15 Jan The COVID Relief Was Not Enough
Welcome to NAVIGATOR – a project designed to better understand the American public’s views on issues of the day and help advocates, elected officials, and other interested parties understand the language, imagery, and messaging needed to make and win key policy arguments.
This release features findings from a national online survey of 1,000 registered voters conducted January 8-11, 2021. 104 additional interviews were conducted among Hispanic voters, 103 additional interviews were conducted among African American voters, and 100 additional interviews were conducted among independents without a partisan lean.
- Three in four know someone who has had coronavirus, one in ten have had it themselves, and one in three know someone who has died because of complications related to it.
- Just 4% report having already gotten vaccinated, with likelihood to get vaccinated starkly divided by partisanship, ideology, and news consumption habits.
- The public says the economy is “not so good” or “poor” and feels the most recent economic relief bill was not enough.
The Pandemic and Economy Are the Most Important Issues for President-Elect Biden and Congress to Focus On
The issues Americans rate as most important for Biden to focus on include the pandemic and jobs and the economy.

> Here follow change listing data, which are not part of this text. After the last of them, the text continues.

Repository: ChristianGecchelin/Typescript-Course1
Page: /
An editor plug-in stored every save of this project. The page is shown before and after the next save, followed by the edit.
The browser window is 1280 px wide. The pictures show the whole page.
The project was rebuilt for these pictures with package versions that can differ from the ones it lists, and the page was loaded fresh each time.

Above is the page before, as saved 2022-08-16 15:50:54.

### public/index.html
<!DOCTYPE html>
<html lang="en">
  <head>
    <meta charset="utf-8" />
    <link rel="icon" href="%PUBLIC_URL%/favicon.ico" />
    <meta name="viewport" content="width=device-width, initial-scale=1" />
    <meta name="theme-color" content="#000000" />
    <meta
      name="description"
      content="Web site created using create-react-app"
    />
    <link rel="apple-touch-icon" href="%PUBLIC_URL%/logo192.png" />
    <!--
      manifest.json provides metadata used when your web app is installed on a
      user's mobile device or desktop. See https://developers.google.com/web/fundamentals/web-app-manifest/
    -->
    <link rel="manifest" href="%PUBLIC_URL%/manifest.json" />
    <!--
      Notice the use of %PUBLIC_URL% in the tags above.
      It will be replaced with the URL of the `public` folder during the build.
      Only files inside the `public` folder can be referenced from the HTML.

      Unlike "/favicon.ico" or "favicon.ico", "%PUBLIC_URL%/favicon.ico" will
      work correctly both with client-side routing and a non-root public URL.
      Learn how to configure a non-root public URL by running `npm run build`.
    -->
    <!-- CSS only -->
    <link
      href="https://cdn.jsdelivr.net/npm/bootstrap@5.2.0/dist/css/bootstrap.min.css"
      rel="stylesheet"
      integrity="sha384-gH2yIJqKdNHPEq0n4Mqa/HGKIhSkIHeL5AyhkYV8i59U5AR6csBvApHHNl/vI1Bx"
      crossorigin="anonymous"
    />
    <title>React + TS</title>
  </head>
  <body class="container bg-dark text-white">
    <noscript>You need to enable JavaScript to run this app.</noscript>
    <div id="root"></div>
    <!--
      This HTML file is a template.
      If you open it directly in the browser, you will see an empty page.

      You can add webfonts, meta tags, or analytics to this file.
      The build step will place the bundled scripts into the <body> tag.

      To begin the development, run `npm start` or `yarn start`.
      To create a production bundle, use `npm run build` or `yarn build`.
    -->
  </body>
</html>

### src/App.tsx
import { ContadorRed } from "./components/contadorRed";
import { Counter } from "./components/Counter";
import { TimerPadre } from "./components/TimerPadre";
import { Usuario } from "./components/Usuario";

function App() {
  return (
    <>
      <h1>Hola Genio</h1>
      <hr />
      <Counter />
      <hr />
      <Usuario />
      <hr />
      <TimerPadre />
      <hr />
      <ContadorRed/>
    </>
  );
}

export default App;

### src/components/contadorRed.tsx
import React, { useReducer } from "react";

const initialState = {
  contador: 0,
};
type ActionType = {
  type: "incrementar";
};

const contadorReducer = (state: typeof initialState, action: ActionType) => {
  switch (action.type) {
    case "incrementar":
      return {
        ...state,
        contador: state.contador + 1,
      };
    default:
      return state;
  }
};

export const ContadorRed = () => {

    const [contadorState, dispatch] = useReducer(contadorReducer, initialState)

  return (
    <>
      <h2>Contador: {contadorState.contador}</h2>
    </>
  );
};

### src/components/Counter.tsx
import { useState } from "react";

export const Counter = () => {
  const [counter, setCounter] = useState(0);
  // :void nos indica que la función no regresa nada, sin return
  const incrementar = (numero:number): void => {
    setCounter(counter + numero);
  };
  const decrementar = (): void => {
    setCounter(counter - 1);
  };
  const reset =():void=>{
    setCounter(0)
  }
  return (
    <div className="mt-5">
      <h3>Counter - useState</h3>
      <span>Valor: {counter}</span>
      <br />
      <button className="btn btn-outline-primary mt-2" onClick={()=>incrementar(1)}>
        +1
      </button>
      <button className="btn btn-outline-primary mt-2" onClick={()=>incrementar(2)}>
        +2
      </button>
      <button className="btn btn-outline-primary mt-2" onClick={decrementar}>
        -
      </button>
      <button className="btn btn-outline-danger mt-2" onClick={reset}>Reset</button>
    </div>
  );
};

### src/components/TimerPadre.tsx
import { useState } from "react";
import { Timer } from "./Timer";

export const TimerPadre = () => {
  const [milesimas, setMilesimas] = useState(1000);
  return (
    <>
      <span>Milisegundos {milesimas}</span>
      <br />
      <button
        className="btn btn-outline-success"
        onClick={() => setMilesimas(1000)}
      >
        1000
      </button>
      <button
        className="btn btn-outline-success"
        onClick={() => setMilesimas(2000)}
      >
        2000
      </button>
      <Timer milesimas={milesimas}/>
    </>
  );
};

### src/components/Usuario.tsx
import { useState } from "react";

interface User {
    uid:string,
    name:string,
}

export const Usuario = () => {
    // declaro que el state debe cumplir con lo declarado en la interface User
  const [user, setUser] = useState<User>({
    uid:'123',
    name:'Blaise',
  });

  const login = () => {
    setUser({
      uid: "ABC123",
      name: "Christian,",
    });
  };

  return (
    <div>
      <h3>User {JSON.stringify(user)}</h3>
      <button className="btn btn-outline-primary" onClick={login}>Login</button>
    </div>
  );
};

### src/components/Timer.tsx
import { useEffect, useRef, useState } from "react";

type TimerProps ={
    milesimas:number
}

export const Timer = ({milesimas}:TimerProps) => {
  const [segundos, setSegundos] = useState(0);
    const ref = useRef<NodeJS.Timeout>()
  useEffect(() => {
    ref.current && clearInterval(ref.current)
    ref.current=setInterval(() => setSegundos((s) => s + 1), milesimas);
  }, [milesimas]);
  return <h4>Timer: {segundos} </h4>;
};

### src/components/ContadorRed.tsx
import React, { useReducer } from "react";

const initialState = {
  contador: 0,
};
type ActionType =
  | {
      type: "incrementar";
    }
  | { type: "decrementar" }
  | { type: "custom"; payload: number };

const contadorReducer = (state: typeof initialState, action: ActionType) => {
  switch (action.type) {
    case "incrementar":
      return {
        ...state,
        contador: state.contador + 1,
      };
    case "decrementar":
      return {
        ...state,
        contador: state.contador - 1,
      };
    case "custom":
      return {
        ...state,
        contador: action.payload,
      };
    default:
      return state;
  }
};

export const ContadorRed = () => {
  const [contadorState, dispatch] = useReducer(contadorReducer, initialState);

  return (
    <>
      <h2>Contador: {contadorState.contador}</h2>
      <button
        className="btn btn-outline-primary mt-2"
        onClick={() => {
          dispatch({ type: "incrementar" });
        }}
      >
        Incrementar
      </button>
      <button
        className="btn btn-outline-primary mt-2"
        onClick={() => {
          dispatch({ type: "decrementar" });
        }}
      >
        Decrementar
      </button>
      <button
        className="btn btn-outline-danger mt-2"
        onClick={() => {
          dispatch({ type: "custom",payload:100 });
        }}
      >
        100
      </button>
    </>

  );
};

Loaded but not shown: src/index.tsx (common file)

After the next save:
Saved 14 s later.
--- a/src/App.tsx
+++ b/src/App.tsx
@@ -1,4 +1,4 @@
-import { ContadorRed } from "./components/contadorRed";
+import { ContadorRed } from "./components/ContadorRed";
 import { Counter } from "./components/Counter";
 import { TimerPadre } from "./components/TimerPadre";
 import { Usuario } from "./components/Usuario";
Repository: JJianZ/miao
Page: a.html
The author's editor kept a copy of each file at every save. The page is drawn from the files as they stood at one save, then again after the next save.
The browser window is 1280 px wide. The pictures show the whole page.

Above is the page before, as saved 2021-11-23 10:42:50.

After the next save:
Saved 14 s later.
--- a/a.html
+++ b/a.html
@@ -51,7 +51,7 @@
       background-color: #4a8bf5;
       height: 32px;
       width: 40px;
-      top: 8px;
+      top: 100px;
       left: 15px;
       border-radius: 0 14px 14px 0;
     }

Partisans are split over placing health care or corruption in government as the next most important.
More Than Three in Four Know Someone Who Has Had Coronavirus, Including One in Ten Who Have Had It Personally
Since March 2020, the share who know someone who has had coronavirus has increased more than 8-fold.
- Groups most likely to know someone who has been infected include Hispanic Americans (87%), Midwesterners (81%), those who have most recently worked in the service industry (81%), and women (79%).
- In March 2020, only 9% reported knowing someone who had coronavirus.
A Third of Americans Know Someone Personally Who Has Died from Complications Related to Coronavirus
Groups especially likely to know someone who has died from complications related to coronavirus include Hispanic Americans (47%), weekly churchgoers (46%), and those in union households (44%).
- In comparison, only 10% knew someone who had died due to complications from coronavirus in April 2020.
Majority Still Say the “Worst is Yet to Come” After Almost a Year of the Pandemic
Three in five say the “worst is yet to come” in the pandemic while only a quarter say the “worst is over.”
- Across party lines, pluralities agree the “worst is yet to come”: 70% of Democrats, 55% of independents, and 45% of Republicans.
Almost Half Know Someone Who Has Been Vaccinated
Nearly half of Americans say they personally know someone who has received the coronavirus vaccine.
- Black Americans (73%) are the most likely to say nobody they know has received the vaccine.
Partisanship and Media Consumption Drivers of Aversion to Coronavirus Vaccination
Newsmax, Fox, and OANN viewers are twice as likely to say they are “unlikely to get vaccinated” as CNN and MSNBC viewers, and very conservative Republicans are nearly three times as likely as liberal Democrats to say the same.
Among Those Unlikely to Get Vaccinated, Their Top Concerns Are Speed, Side Effects, or Distrust of Vaccines Generally
Among the 28% of Americans who are unlikely to get the coronavirus vaccine, most worry the vaccine has been rushed, that there will be side effects, or do not trust vaccines in general.
Majorities Say the Economy is “Not So Good” or “Poor” and That It Is “Getting Worse”
Democrats and Black Americans are the most pessimistic about the state of the economy, with white Americans, Hispanic Americans, and Republicans the most optimistic.
On Personal Finances, Most Americans Feel Uneasy
Only one in ten Americans say they are “very confident” about their personal finances over the next few months, while one in five say they are “very uneasy.”
- Hispanic Americans (26%) and independents (26%) are the most likely to say they feel “very uneasy.”
More Than Half Feel Strongly the Most Recent Economic Relief Bill Was Not Enough
Three quarters of Americans (77%) do not think the recent economic relief bill was enough, despite a similar share (74%) reporting already having received money from the bill.
Biden and Democrats More Trusted to Handle Pandemic, Health Care, Economy, and Corruption in Government
Biden and Democrats hold a 24-point lead over Republicans in Congress on trust to handle the pandemic.
- Independents trust Biden and Democrats more on the pandemic by 27 points and on health care by 20 points.